- The Washington Times - Wednesday, August 24, 2022

Former acting Homeland Security Secretary Chad Wolf laid out a case to The Washington Times for impeaching his successor, saying Alejandro Mayorkas violated his duty to carry out the laws Congress wrote by exempting whole categories of illegal immigrants from the threat of enforcement action.

Asked to grade Mr. Mayorkas, who took over for Mr. Wolf in the change from the Trump to the Biden administration, he didn’t hesitate.

“Oh, it’s an F,” Mr. Wolf said on the latest edition of The Times’ “Politically Unstable” podcast. “I don’t know how you look at any of the metrics out there and say it’s a passing grade.”



He said it’s up to Congress to make decisions on impeachment, but he added that lawmakers who want to go that route “have a very strong case.”

“Your job is to enforce the laws as Congress has written,” Mr. Wolf said. “There’s a number of things Congress has told you to do, and if you say, ‘I’m not going to do that because I have limited resources and I’m just going to exempt whole [categories of] people from that,’ I would say that’s a good case of you’re ignoring the law.”

He added: “They actually said this: ‘If you come across the border illegally, that alone is not a basis for removal.’ You basically just said breaking a federal law means you’re not going to be removed, even though it says you should be removed.”


SEE ALSO: Federal sanctuary: Marshals Service to stop holding illegal immigrants for ICE


The Homeland Security Department didn’t respond to an inquiry from The Times for this article.

Mr. Wolf ascended to acting secretary at Homeland Security in November 2019 and served until the end of the Trump administration. Democrats said he was installed in the post illegally. After a brief stint by another interim secretary at the start of the Biden administration, Mr. Mayorkas took over on Feb. 2, 2021.

Mr. Wolf told The Times that he had one conversation with Mr. Mayorkas during the transition but the newcomers seemed more interested in dismantling anything with the Trump label on it.

The result is an unprecedented surge of illegal immigration, deadly fentanyl across the southern border and even terrorism suspects crossing into the U.S.

The winner in all of that, Mr. Wolf said, is the cartels that control the smuggling of people and drugs across the boundary.

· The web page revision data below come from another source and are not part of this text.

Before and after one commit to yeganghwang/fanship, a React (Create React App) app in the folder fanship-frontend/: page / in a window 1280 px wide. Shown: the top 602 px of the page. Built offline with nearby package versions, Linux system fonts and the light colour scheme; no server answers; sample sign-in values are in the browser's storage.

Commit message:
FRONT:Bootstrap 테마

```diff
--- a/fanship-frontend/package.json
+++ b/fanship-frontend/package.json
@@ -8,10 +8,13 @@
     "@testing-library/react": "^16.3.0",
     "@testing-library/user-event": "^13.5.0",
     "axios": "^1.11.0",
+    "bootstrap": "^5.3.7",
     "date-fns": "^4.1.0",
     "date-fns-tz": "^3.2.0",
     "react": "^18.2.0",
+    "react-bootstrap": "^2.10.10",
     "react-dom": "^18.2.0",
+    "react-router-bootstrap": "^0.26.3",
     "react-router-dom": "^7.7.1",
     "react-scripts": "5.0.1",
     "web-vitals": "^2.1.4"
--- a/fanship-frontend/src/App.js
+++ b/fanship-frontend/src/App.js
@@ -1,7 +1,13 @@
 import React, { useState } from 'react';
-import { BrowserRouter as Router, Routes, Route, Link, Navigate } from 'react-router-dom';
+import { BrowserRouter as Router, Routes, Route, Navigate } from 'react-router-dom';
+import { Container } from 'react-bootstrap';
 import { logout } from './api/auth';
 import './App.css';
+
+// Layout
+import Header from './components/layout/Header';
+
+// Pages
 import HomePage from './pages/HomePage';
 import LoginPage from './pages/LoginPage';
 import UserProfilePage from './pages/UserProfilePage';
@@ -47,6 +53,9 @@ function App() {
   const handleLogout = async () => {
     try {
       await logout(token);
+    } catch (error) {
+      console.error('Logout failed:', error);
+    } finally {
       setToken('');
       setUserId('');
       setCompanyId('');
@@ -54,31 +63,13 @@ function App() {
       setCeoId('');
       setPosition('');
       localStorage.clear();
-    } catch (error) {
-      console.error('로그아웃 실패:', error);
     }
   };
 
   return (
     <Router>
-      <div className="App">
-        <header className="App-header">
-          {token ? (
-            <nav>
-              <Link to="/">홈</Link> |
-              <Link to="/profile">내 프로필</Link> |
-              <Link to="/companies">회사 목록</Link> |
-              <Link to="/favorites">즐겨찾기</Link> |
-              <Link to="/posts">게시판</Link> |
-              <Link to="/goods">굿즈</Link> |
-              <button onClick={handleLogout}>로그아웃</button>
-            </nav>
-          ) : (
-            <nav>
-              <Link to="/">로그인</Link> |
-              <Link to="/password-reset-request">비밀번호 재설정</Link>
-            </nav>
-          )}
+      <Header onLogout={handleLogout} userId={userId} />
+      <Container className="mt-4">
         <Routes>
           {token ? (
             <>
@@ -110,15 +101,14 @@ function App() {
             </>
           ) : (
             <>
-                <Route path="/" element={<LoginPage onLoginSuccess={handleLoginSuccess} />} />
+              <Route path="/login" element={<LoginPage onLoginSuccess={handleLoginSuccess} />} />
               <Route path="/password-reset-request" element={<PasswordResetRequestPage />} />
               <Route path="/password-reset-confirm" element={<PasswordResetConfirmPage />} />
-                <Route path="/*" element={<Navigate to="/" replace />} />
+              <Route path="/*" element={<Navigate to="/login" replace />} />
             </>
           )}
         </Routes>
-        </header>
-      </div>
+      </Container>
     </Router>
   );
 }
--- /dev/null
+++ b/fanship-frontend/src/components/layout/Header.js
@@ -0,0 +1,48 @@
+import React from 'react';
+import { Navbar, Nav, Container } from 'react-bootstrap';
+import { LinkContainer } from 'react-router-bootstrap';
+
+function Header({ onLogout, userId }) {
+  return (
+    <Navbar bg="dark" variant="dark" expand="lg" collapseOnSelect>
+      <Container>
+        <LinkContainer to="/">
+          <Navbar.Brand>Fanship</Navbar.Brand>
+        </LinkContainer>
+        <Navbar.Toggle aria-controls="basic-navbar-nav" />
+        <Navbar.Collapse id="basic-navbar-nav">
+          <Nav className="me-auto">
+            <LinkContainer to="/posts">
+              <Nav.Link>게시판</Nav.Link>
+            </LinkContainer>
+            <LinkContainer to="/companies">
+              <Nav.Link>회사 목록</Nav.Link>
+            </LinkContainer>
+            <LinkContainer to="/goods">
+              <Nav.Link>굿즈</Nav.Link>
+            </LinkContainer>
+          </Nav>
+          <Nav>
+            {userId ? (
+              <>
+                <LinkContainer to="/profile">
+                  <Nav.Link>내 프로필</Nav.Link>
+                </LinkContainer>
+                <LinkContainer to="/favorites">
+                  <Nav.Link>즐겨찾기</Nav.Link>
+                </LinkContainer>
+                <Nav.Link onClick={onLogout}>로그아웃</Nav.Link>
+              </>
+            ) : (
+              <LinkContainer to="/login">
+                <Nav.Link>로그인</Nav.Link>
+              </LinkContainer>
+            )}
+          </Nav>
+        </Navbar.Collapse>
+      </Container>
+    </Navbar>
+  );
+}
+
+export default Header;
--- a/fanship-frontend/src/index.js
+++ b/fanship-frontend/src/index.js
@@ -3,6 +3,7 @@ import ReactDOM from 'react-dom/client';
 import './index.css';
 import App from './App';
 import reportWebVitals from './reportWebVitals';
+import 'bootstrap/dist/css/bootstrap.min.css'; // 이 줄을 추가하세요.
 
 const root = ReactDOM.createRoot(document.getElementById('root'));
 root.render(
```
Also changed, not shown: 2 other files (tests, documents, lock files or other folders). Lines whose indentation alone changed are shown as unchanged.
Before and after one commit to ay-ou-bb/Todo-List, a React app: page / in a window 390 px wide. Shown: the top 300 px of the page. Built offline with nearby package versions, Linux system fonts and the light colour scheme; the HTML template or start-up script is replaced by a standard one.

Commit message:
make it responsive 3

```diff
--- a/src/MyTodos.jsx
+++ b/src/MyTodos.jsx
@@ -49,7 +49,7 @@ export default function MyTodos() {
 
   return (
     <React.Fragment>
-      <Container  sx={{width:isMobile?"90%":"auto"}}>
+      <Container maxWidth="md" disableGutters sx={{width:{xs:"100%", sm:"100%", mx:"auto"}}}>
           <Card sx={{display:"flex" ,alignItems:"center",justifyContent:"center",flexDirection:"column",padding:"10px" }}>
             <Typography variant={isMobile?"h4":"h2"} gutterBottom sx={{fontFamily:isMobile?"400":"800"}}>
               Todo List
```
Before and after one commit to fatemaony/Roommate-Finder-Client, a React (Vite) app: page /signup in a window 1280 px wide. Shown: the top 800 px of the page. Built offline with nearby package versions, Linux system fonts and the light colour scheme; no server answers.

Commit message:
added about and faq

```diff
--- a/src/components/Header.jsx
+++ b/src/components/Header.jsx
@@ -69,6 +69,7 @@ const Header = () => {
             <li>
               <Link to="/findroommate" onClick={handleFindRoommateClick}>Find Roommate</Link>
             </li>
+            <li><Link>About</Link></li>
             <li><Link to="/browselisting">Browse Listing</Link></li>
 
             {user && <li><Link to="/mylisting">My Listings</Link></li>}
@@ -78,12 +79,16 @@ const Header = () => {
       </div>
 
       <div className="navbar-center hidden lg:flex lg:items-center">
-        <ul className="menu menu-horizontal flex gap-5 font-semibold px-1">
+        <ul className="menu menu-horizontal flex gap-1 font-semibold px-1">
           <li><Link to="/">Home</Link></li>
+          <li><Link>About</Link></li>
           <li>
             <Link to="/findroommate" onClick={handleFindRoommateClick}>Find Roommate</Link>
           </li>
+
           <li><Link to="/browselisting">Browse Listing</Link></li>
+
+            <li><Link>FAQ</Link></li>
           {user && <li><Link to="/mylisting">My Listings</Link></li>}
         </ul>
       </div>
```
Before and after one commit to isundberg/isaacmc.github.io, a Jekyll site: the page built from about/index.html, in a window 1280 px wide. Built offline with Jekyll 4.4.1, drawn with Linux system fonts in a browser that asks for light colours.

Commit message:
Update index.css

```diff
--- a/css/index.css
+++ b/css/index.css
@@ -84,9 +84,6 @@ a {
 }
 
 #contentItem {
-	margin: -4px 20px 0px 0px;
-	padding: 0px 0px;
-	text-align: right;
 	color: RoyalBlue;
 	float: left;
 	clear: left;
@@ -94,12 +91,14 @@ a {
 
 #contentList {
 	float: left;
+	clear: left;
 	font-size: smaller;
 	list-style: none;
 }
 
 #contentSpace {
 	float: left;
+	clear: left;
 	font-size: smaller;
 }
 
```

“They have more money, more territory, and more power than they have ever had in the history of cartels,” Mr. Wolf said.


SEE ALSO: Federal court protects sexual predator from deportation


That’s one reason he disputes Mr. Mayorkas’ insistence that White nationalism is the more prominent threat to the homeland.

“It’s not the No. 1 threat facing the homeland, which is how this administration talks about it. It’s just not,” Mr. Wolf said. “There’s foreign terrorist organizations, China, there’s a variety of — I would even say the cartels, at this point, of what’s going on, are endangering more Americans on a day-to-day basis than White nationalists ever did.”

He said the money made from smuggling people is pumped into fentanyl production, which has its own massive death toll.

Drug overdose deaths broke a record in 2021, with 107,622 recorded fatalities. Of those, 71,238 showed use of fentanyl or similar synthetic opioids.

Experts fear this year will be even worse, given the availability of drugs.

In July alone, Customs and Border Protection seized enough fentanyl to kill every American, shattering the previous monthly record by 60%. Authorities say if more is seized, then more is getting through the border and reaching American communities.

By comparison, the Anti-Defamation League, which tracks deaths attributed to domestic extremists, recorded 29 fatalities in 2021 and said 26 of those were committed by far-right extremists.

Mr. Wolf said White supremacist attacks shouldn’t be downplayed.

“But when you have 100,000 or so overdose deaths, the vast majority of that — I’d say 90% of that — is coming across the southern border, why wouldn’t you say that’s what we need to focus our resources on?”

Asked to guess the Biden administration’s thinking behind its policy changes, Mr. Wolf said he thinks politics is part of it.

“At some endpoint, someone in the White House thinks it’s going to be advantageous to them politically at the end of the day, and I think they’re wrong on that,” he said. “I think it’s all these folks that we’re allowing in, allowing them to stay here, that somehow they’re going to support us in future elections.”

An NPR/Ipsos poll released this month found that a majority of Americans surveyed believe the U.S. is “experiencing an invasion” along its southern border.

There’s a movement among some former Trump officials to push border-state governors to declare an invasion, flexing powers the Constitution grants to states to “engage in war” when they have been invaded.

Mr. Wolf said he agrees with the idea in principle, but he added that “really practical issues” would need to be worked out, such as liability protection for state law enforcement or the National Guard, and logistics of how migrants could be transferred back across the border.

“I think it is an invasion; now there’s a lot of tricky questions to answer,” Mr. Wolf said.

Listen to the full episode here: 

• Stephen Dinan can be reached at sdinan@washingtontimes.com.

Copyright © 2022 The Washington Times, LLC. Click here for reprint permission.

Please read our comment policy before commenting.

Click to Read More and View Comments

Click to Hide